Requirement
Count how many lines in the data hold the word "fill", and give that number alone.
=-=-=
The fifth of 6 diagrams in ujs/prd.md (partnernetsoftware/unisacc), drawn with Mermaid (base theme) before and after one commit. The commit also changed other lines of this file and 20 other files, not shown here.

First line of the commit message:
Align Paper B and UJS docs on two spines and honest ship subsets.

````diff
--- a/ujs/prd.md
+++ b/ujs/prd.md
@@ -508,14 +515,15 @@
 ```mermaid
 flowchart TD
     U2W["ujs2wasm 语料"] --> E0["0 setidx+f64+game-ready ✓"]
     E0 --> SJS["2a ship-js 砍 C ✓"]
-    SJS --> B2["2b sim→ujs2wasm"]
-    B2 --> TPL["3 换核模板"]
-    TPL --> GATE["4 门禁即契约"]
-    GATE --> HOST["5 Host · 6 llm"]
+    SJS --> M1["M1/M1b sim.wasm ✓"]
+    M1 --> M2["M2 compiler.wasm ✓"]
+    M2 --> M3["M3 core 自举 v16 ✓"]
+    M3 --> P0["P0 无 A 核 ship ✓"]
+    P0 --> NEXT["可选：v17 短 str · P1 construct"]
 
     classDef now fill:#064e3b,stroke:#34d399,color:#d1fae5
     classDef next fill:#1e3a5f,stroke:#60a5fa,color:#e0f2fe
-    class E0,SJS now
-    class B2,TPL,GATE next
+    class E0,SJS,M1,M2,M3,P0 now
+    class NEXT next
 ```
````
=-=-=
Reply to the exercise
2